Architects Eichenroht and Cocke designed the two commercial buildings adjacent to the theater in 1930, with similar stucco facades. Hemley Furniture Store was to be one of the original lessees. Marvin Eickenroth and Bartlett Cocke were partners from 1927 until 1931 when Mr. Eickenroth became a sole practitioner.

Uptown Theater, 1945. The Zintgraff Collection, UTSA’s Institute of Texan Cultures, #Z-2647-O-1, Courtesy of John and Dela White.

At 708 Fredericksburg Road across from the old Uptown Theater, is a one story commercial building designed by Albaugh and Steinbaugh. Constructed to accommodate six retail spaces, the multiple arched entrances are flanked by twisted cast-stone columns, and a decorative tile wainscoting extends along the façade beneath the store windows. A special feature was a garden located behind the stores in which customers could take refreshments. A July 17, 1927, San Antonio Express News article states construction was to begin in ten days. The widening of Fredericksburg Road from two to four lanes has left this building and its neighbor with a very narrow front walkway.

The neighboring Seidemann Building at 720 Fredericksburg Road, similar in size and also built for retail businesses, was designed by Morris, Noonan and Wilson, architects and engineers. Two of the lessees, Beacon Hill Bakery and Aylett Drug Co., held a grand opening July 18, 1925. A newspaper article at the time congratulated the owners for pioneering this development on Fredericksburg Road.

Also built by Morris, Noonan and Wilson, across the street at 1241 W. French Place and set back from Fredericksburg Road behind a small triangular park, is an L-shaped Spanish Colonial Revival style building. Prior to construction, an October 25, 1931 San Antonio Express News article reported that some of the building’s space was already leased for a fruit, vegetable, and meat market. Another space was being reserved for "an electric concern." The great amount of parking space available around the triangular park is mentioned. This building has been substantially restored and today houses an art studio and living quarters for the owners, as well as leased space for four apartments (two with studio space for artists) and a small business.

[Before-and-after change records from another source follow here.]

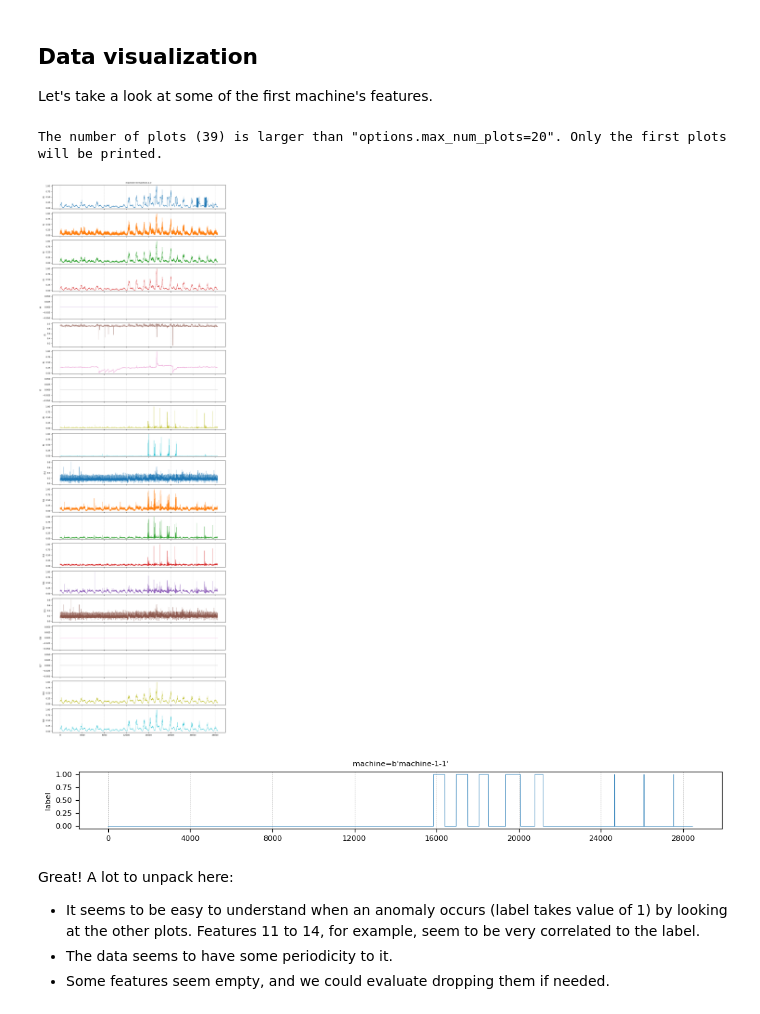
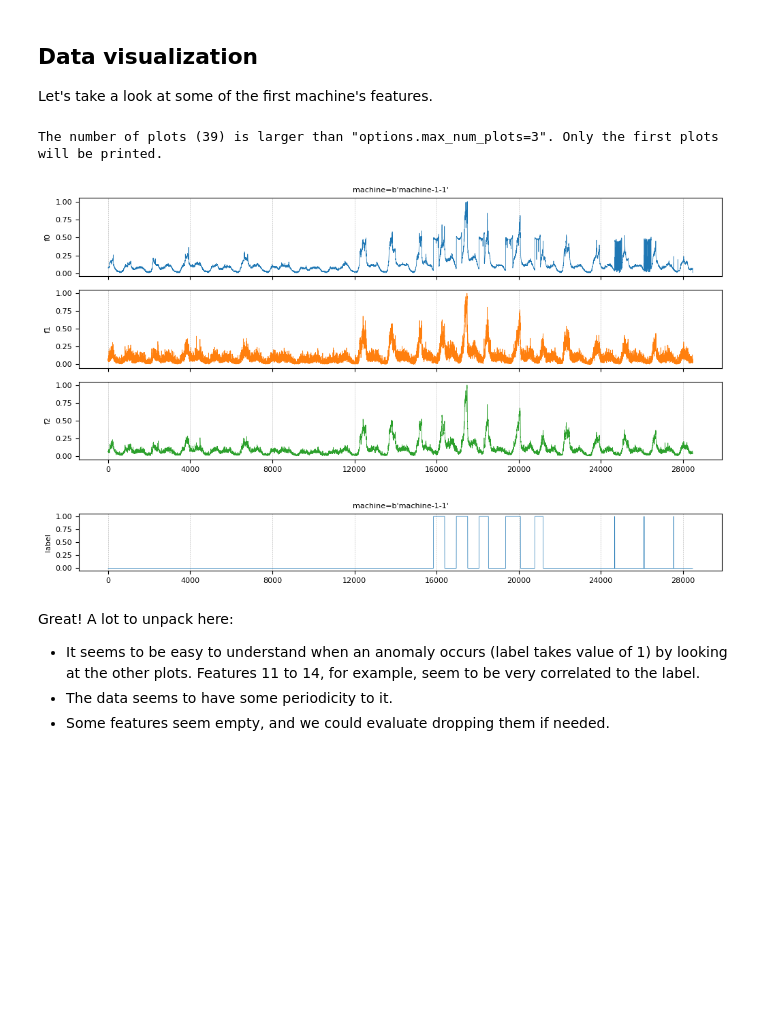
Before and after one commit to google/temporian, a Jupyter notebook: docs/src/tutorials/anomaly_detection_unsupervised.ipynb, the cells around one changed output. Drawn from its saved outputs; the diff is of its cells as text; code cells hidden in the pictures; blank space fills up the shorter version.

```diff
--- a/docs/src/tutorials/anomaly_detection_unsupervised.ipynb
+++ b/docs/src/tutorials/anomaly_detection_unsupervised.ipynb
@@ -85,35 +114,15 @@ We'll use the `"machine"` column as the EventSet's index, which means that Tempo
 # %%
-evsets = []
+# Convert the dataframes into a single Temporian EventSet
 
-for machine in machines:
-    dir = data_dir / machine
+evset = tp.combine(*map(tp.from_pandas, dataframes))
 
-    # Read the data and labels
-    df = pd.read_csv(dir / DATA, header=None).add_prefix("f")
-    labels = pd.read_csv(dir/ LABELS, header=None)
-    df = df.assign(label=labels)
-
-    # Assign the machine as a feature
-    df["machine"] = machine
-
-    # Use index as timestamps column
-    df = df.reset_index(drop=False, names="timestamp")
-
-    evset = tp.from_pandas(df)
-
-    evsets.append(evset)
-
-# Join each machine's EventSet together
-evset = tp.combine(*evsets)
-
-# Set the "machine" feature as the EventSet's index
+# Index the EventSet according the the machine name.
 evset = evset.set_index("machine")
 
-# Cast features to smaller dtypes to preserve memory
+# Cast the feature and label to a smaller dtypes to same one memory.
 evset = evset.cast(tp.float32).cast({"label": tp.int32})
 
 evset
-tp.to_csv(evset, "data.csv")
 # %% [output]
 WARNING:root:Feature "machine" is an array of numpy.object_ and will be casted to numpy.string_ (Note: numpy.string_ is equivalent to numpy.bytes_).
 WARNING:root:Feature "machine" is an array of numpy.object_ and will be casted to numpy.string_ (Note: numpy.string_ is equivalent to numpy.bytes_).
@@ -127,11 +165,14 @@ As stated previously, all metrics seem to be anonymized and normalized to `[0, 1
 
 Let's take a look at some of the first machine's features.
 # %%
-evset.plot(indexes="machine-1-1")
-evset[["label"]].plot(indexes="machine-1-1")
+# Plot the first 3 features
+evset.plot(indexes="machine-1-1", max_num_plots=3)
+
+# Plot the labels
+evset["label"].plot(indexes="machine-1-1")
 # %% [output]
-The number of plots (39) is larger than "options.max_num_plots=20". Only the first plots will be printed.
+The number of plots (39) is larger than "options.max_num_plots=3". Only the first plots will be printed.
-[figure, old version]
+[figure, new version]
 [figure]
 # %% [markdown]
 Great! A lot to unpack here:
```
Also changed, not shown: parts of 29 cells of this notebook, 5 other files.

Close by at 115 Michigan, is another similar building that has been restored, with a white stucco exterior and a red tile roof. The collection of buildings provides a unity of style around the little park. The park is called the Liz Davies Greenspace and was planted by the owners of 1241 W. French Place. It is dedicated to Liz Davies, the first president of the Beacon Hill Neighborhood Association and a former San Antonio Conservation Society President.

Slightly north at 1318 West Russell (near the Fredericksburg Road intersection), the Magnolia Petroleum Co. Station No. 309 was built in 1927. The west side of the 800 block of Fredericksburg Road had numerous retail stores advertising tires, radios, store room rentals and cleaning, pressing and dyeing services, according to 1927 newspaper ads. A lumber yard has existed in the west side of the 900 block since at least the 1920s under various ownerships.

Lisa Davis (text and research)
San Antonio Conservation Society Volunteer – Historic Survey Committee
February 2009


  1. Brian Davenport research - San Antonio Conservation Society volunteer
  2. "Reconnaissance Survey of Historic Age Resource Along Fredericksburg Road and IH-10, San Antonio, Texas"
  3. San Antonio Express News
  4. San Antonio Light
  5. The Century in Southwest Texas